Follow Treatment from Home and Take advantage of Available Resources: Most rehabilitation centers and organizations such as Alcoholics Anonymous (AA) and Narcotics Anonymous (NA) continue to work remotely with their patients and offer many resources and 24-hour hotlines. Keep participating in the weekly 12-step meetings, and feel free to use these tools to continue your treatment and contact a counselor if you need support. You can find more helpful information on the AA and NA websites.
Engage Yourself on Fun Activities to Fill in the Gaps that Addiction Leaves: The withdrawal syndrome that is part of the rehabilitation process is usually accompanied by a feeling of emptiness and dissatisfaction, and even scenarios of anxiety or depression. Something that helps is to get a new hobby that appeals to you and that you can practice from home to keep your body and mind distracted, such as playing video games, coloring mandalas, taking online courses on websites like Coursera or Doméstika. You could also do some meditation or yoga, or actively join a virtual group on a topic that you are passionate about.

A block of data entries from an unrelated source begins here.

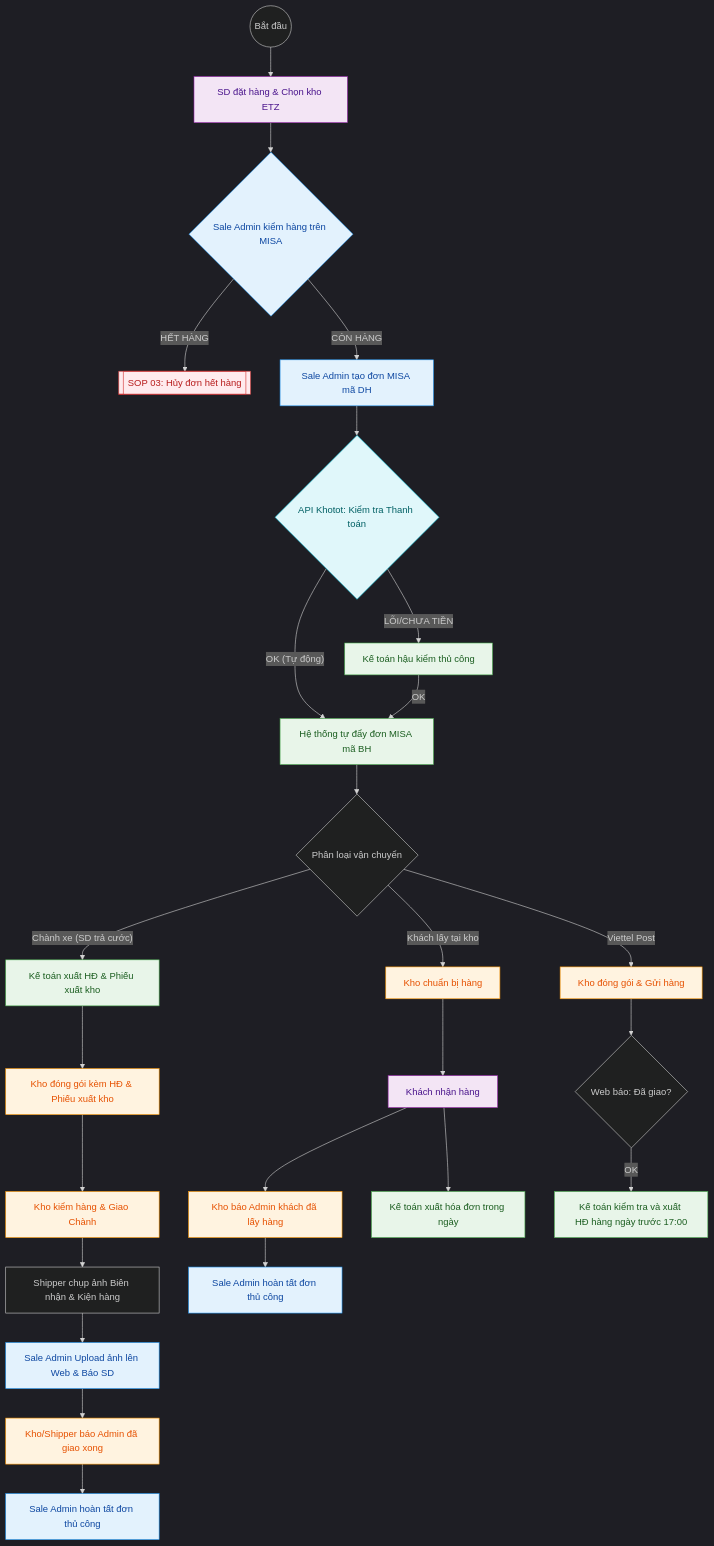
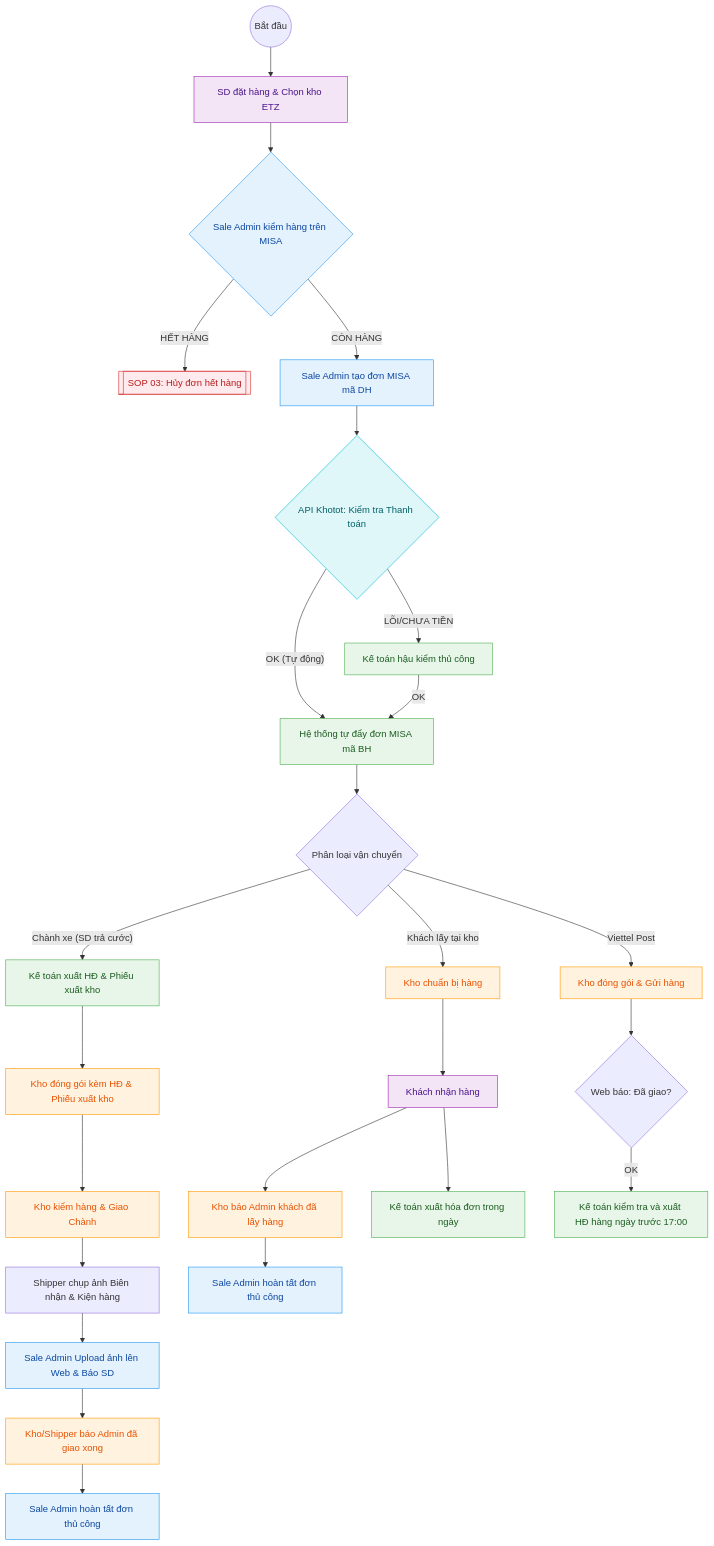
One commit to babaduoc/digitalgarden changed the diagram in src/site/notes/01_TONG_QUAN_LY_DU_AN/2_PHONG_VAN_HANH/SOP_2.0_Xu_Ly_Don_Hang_Chuan 2.md. Above: the diagram before and after it, drawn with Mermaid. The commit also changed 2 other files, not shown here.

Commit message:
Published multiple files

````diff
--- a/src/site/notes/01_TONG_QUAN_LY_DU_AN/2_PHONG_VAN_HANH/SOP_2.0_Xu_Ly_Don_Hang_Chuan 2.md
+++ b/src/site/notes/01_TONG_QUAN_LY_DU_AN/2_PHONG_VAN_HANH/SOP_2.0_Xu_Ly_Don_Hang_Chuan 2.md
@@ -22,56 +22,56 @@
 ```mermaid
-%%{init: {'theme': 'dark', 'themeVariables': { 'background': 'transparent'}}}%%
+
 graph TD
     %% Định nghĩa màu tương phản cao %%
     classDef sd fill:#F3E5F5,stroke:#9C27B0,color:#4A148C;
     classDef sale_admin fill:#E3F2FD,stroke:#2196F3,color:#0D47A1;
     classDef acc fill:#E8F5E9,stroke:#4CAF50,color:#1B5E20;
     classDef wh fill:#FFF3E0,stroke:#FF9800,color:#E65100;
     classDef error fill:#FFEBEE,stroke:#D32F2F,color:#B71C1C;
     classDef system fill:#E0F7FA,stroke:#00BCD4,color:#006064;
 
     Start((Bắt đầu)) --> SD_Order[SD đặt hàng & Chọn kho ETZ]
     
     %% Vai trò Sale Admin %%
     SD_Order --> SaleAdmin_Check{Sale Admin kiểm hàng trên MISA}
     
     SaleAdmin_Check -- "HẾT HÀNG" --> OutOfStock[["SOP 03: Hủy đơn hết hàng"]]
     click OutOfStock "/01-tong-quan-ly-du-an/2-phong-van-hanh/sop-3-huy-don-het-hang/"
     SaleAdmin_Check -- "CÒN HÀNG" --> SaleAdmin_DH[Sale Admin tạo đơn MISA mã DH]
     SaleAdmin_DH --> API_Check{API Khotot: Kiểm tra Thanh toán}
 
     %% Tự động hóa (Hệ thống) %%
     API_Check -- "OK (Tự động)" --> Acc_BH[Hệ thống tự đẩy đơn MISA mã BH]
     API_Check -- "LỖI/CHƯA TIỀN" --> Acc_Manual[Kế toán hậu kiểm thủ công]
     Acc_Manual -- OK --> Acc_BH
     
     Acc_BH --> Ship_Type{Phân loại vận chuyển}
 
     %% Nhánh Chành xe %%
     Ship_Type -- "Chành xe (SD trả cước)" --> Acc_Inv_1[Kế toán xuất HĐ & Phiếu xuất kho]
     Acc_Inv_1 --> WH_Pack_1[Kho đóng gói kèm HĐ & Phiếu xuất kho]
     WH_Pack_1 --> WH_Check[Kho kiểm hàng & Giao Chành]
     WH_Check --> WH_Photo[Shipper chụp ảnh Biên nhận & Kiện hàng]
     WH_Photo --> Admin_Upload[Sale Admin Upload ảnh lên Web & Báo SD]
     Admin_Upload --> WH_Confirm[Kho/Shipper báo Admin đã giao xong]
     WH_Confirm --> Admin_Finish_1[Sale Admin hoàn tất đơn thủ công]
 
     %% Nhánh Tại kho %%
     Ship_Type -- Khách lấy tại kho --> WH_Pack_2[Kho chuẩn bị hàng]
     WH_Pack_2 --> SD_Pick[Khách nhận hàng]
     SD_Pick --> WH_Confirm_2[Kho báo Admin khách đã lấy hàng]
     WH_Confirm_2 --> Admin_Finish_2[Sale Admin hoàn tất đơn thủ công]
     SD_Pick --> Acc_Inv_2[Kế toán xuất hóa đơn trong ngày]
 
     %% Nhánh Viettel Post %%
     Ship_Type -- Viettel Post --> WH_Pack_3[Kho đóng gói & Gửi hàng]
     WH_Pack_3 --> API_Delivered{Web báo: Đã giao?}
     API_Delivered -- OK --> Acc_Inv_3[Kế toán kiểm tra và xuất HĐ hàng ngày trước 17:00]
 
     class SD_Order,SD_Pick sd;
     class SaleAdmin_Check,SaleAdmin_DH,Admin_Upload,Admin_Finish_1,Admin_Finish_2 sale_admin;
     class Acc_BH,Acc_Manual,Acc_Inv_1,Acc_Inv_2,Acc_Inv_3 acc;
     class WH_Pack_1,WH_Pack_2,WH_Pack_3,WH_Check,WH_Confirm,WH_Confirm_2 wh;
     class OutOfStock error;
     class API_Check system;
 ```
````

Feeling alive, active, connected and healthy is perhaps the best compensation mechanism you have to avoid relapsing into your addiction. If you want more advice to live with more fulfillment, peace and happiness, look for me on my social networks @lauraposadalifecoach.